Students keep Dr. Raazi on his game

Anesthesiology professor wins Certificate of Merit from Canadian Association of Medical Education

${vImageAlt}

While Dr. Mateen Raazi may no longer be the program director of the anesthesiology department, his influence on the program at the College of Medicine – and across Canada – is still being recognized.

Raazi, who is one of the 2016 winners of the Certificate of Merit from the Canadian Association of Medical Education, took the honour in stride – and with a laugh.

“Why did they choose to give it to me? I have no idea!”

And while he was happy to joke about it, there’s really no denying the fact that the award was warranted.

When Raazi joined the CoM full time in 2000 – having completed his MD in Pakistan before moving to the US to complete his residency and fellowships – the anesthesiology program was going through a pretty rough transition period that spanned a trio of Royal College accreditations.

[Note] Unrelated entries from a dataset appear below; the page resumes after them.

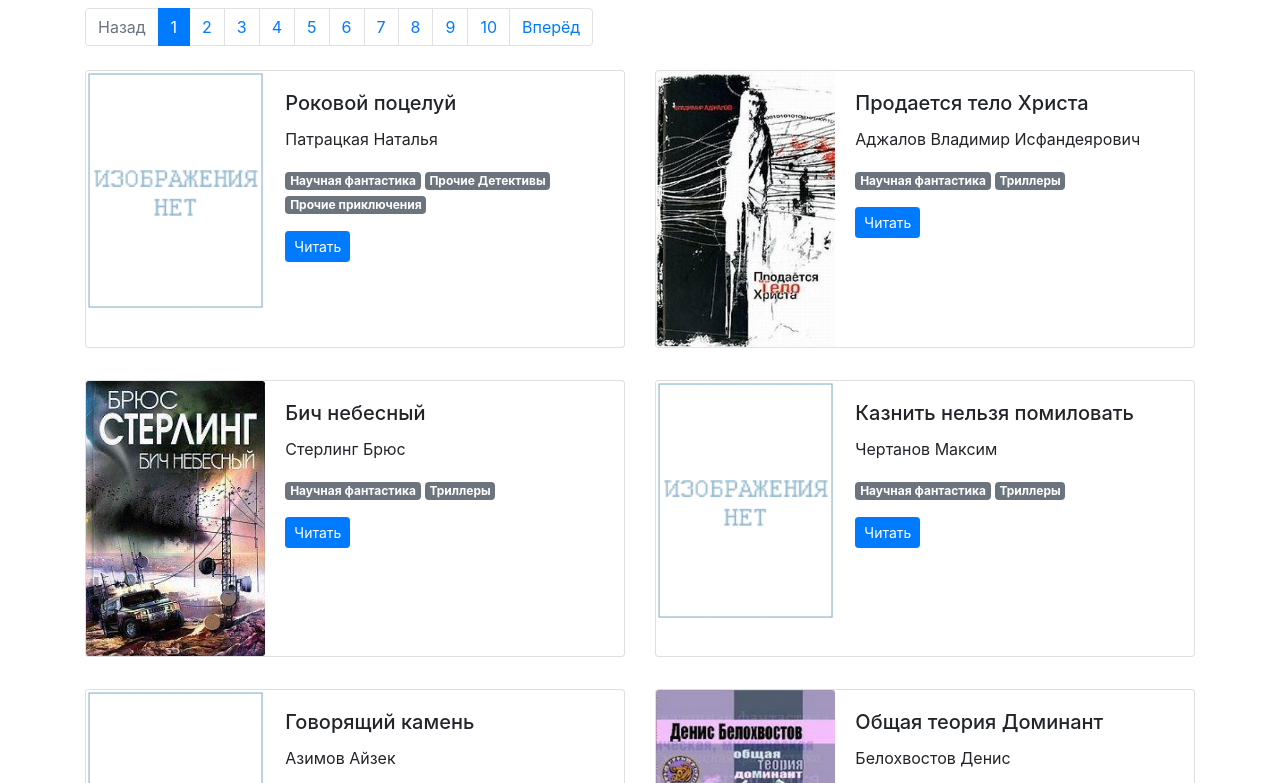
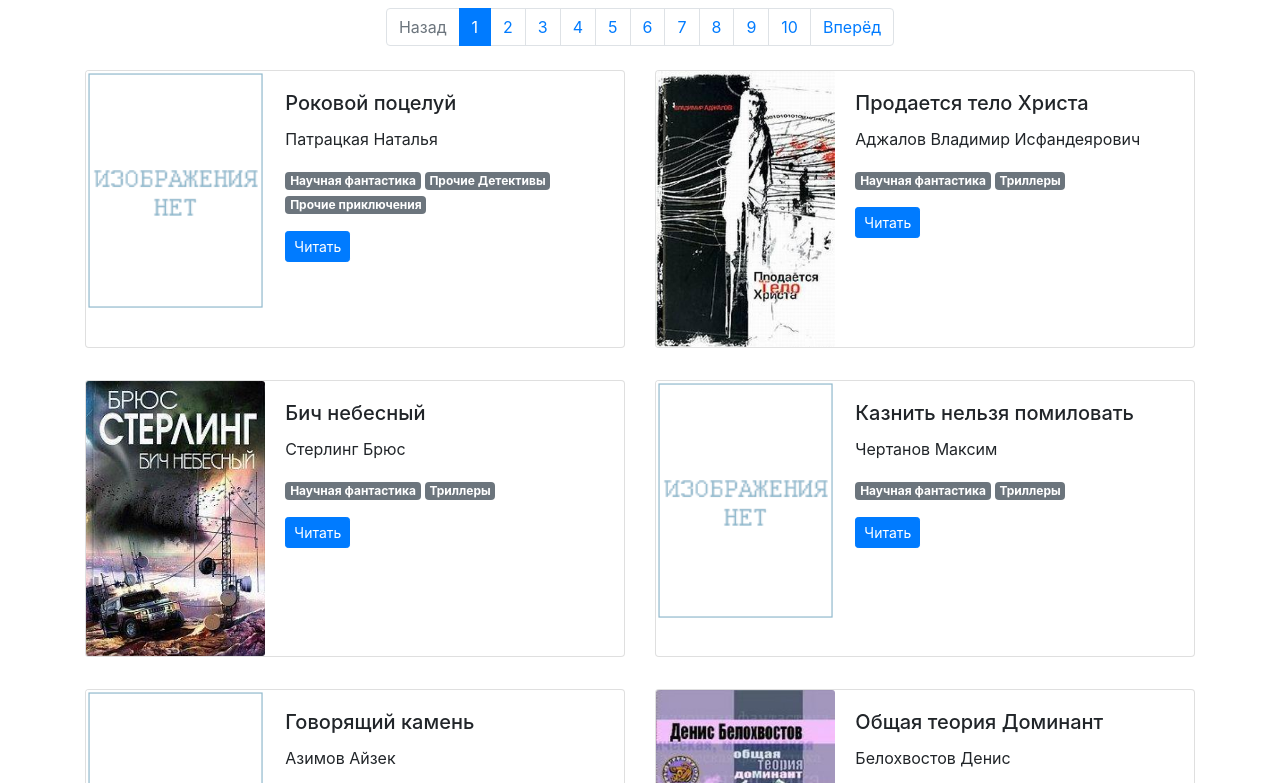
Before and after one commit to SlendyXG/layout3, a plain HTML site: page pages/index1.html in a window 1280 px wide. Shown: the part 112-895 px from the top of the page. Drawn offline with Linux system fonts and the light colour scheme; files whose address does not match are found by name.

Commit message:
Center the pagination

```diff
--- a/pages/index1.html
+++ b/pages/index1.html
@@ -13,7 +13,7 @@
     <h1 class="mb-4">Библиотека Максима</h1>
 
     <nav aria-label="Навигация по страницам" class="mt-4 mb-4">
-      <ul class="pagination">
+      <ul class="pagination justify-content-center">
 
           <li class="page-item disabled">
             <span class="page-link">Назад</span>
```
Also changed, not shown: pages/index10.html (+1 -1 lines), pages/index2.html (+1 -1 lines), pages/index3.html (+1 -1 lines), pages/index4.html (+1 -1 lines), pages/index5.html (+1 -1 lines), pages/index6.html (+1 -1 lines), pages/index7.html (+1 -1 lines), pages/index8.html (+1 -1 lines), pages/index9.html (+1 -1 lines), template.html (+1 -1 lines).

“The first one was right at the time when the program wasn’t quite doing so well,” Raazi explained. “We had to overcome some hurdles, and then we successfully negotiated them so that our program is now being recognized as a model program across Canada.”

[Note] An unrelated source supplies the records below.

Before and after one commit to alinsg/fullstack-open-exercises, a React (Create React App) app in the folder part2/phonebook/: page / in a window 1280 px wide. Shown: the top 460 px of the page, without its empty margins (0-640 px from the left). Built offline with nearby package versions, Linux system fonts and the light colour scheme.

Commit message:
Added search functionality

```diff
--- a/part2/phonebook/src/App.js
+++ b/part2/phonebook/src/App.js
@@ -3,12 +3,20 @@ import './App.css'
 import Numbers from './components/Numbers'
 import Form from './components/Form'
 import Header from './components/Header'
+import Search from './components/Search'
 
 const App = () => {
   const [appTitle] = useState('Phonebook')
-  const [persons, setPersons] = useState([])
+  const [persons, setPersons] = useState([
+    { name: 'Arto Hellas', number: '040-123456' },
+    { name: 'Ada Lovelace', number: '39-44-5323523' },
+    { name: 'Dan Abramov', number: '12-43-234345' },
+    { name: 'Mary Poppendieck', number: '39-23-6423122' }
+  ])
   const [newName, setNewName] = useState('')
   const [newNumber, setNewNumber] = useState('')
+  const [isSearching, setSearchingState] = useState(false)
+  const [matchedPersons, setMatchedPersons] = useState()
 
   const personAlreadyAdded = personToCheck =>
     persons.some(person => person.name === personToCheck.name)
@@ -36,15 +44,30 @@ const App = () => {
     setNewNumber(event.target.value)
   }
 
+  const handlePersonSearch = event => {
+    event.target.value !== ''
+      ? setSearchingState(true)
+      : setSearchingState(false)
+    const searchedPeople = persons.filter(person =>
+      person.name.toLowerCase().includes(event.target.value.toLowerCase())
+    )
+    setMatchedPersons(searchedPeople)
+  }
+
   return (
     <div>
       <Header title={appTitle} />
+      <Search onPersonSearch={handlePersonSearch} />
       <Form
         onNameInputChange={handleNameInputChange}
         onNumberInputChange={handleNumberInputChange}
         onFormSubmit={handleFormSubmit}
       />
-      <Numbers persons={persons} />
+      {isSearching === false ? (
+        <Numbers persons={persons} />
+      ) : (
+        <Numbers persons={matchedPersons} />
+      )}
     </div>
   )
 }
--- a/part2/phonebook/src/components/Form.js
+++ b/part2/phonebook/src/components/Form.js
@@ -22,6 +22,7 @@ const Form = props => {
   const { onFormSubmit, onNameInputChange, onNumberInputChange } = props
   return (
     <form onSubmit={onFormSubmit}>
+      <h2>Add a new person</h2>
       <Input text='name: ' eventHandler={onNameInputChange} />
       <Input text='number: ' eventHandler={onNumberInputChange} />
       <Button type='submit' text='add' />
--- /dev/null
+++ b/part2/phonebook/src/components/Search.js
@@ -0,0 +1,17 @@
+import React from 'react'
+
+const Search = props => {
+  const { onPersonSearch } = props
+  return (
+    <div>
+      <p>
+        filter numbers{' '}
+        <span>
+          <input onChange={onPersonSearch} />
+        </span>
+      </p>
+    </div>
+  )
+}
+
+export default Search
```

But while their more recent accreditation record is impressive, it’s the innovations in education that Raazi has helped to pioneer that earned him the CAME award. These innovations include the establishment of an adult learner based academic curriculum, transition to the  use of electronic and remote communication tools for learning, and a  formal program that specifically addresses health and wellness in residents.

“In the very initial stages of my directorship we pioneered the use of video conferencing to deliver the academic content for residents who were not able to attend in person,” he continued. “If they were away on their electives or rotations, they could join us via videoconference so that they were not missing out on the core program lectures and presentations.”

“And now it has become pretty much standard for all programs in Canada I would say.”

With the CAME award focusing heavily on teaching innovation and excellence, Raazi helped establish a Canada specific examination database at the Association of Canadian University Departments of Anesthesia (ACUDA) level, similar to the one used south of the border.

“It’s a US exam - Anesthesia Knowledge Test (AKT) - but they only had a US database for it,” Raazi explained. “The American system for residency training is a little different than the Canadian system, so comparing Canadian data to US data wasn’t always the easiest thing to do.

“So we thought in order to make meaningful comparisons we needed to make a Canadian database so we would know where residents were excelling or where the weak points were.”

The database is just one of the many education-centric innovations that Raazi has helped spearhead. This work has also earned him a PAIRS Teaching Excellence Award (2013) as well as the recently awarded honour of Program Director of the Year for 2015-16 by the CoM. Still, he says the most rewarding aspect of his work always comes back to providing the best education he can for his residents and students. And that, Raazi said, is because he decided very early in his career that a clinical practice alone wasn’t going to be able to keep him professionally satisfied in the long run.

“Having residents and medical students with me is a two-way street: I learn from them as much as I’m able to teach them,” he said. “They keep me mentally sharp, and interested in the literature, and I think the idea is a very real and practical one: having learners actually improves the patient care that I can provide.

“The need to stay on top of not just the information, but how it’s delivered, and the justification of the techniques that we use, it forces us – me especially – to provide the best care that I possibly can to my patients.”

The students, and especially the senior residents, Raazi joked, can be a handful because they often get into the very minute details of each topic, and that forces him to be on top of his game as a teacher.

“One of the most humbling realizations is the fact that you cannot rest on present and past achievements. There is always an improvement that suggests itself, learners often come up with ideas that are often innovative and always challenging.”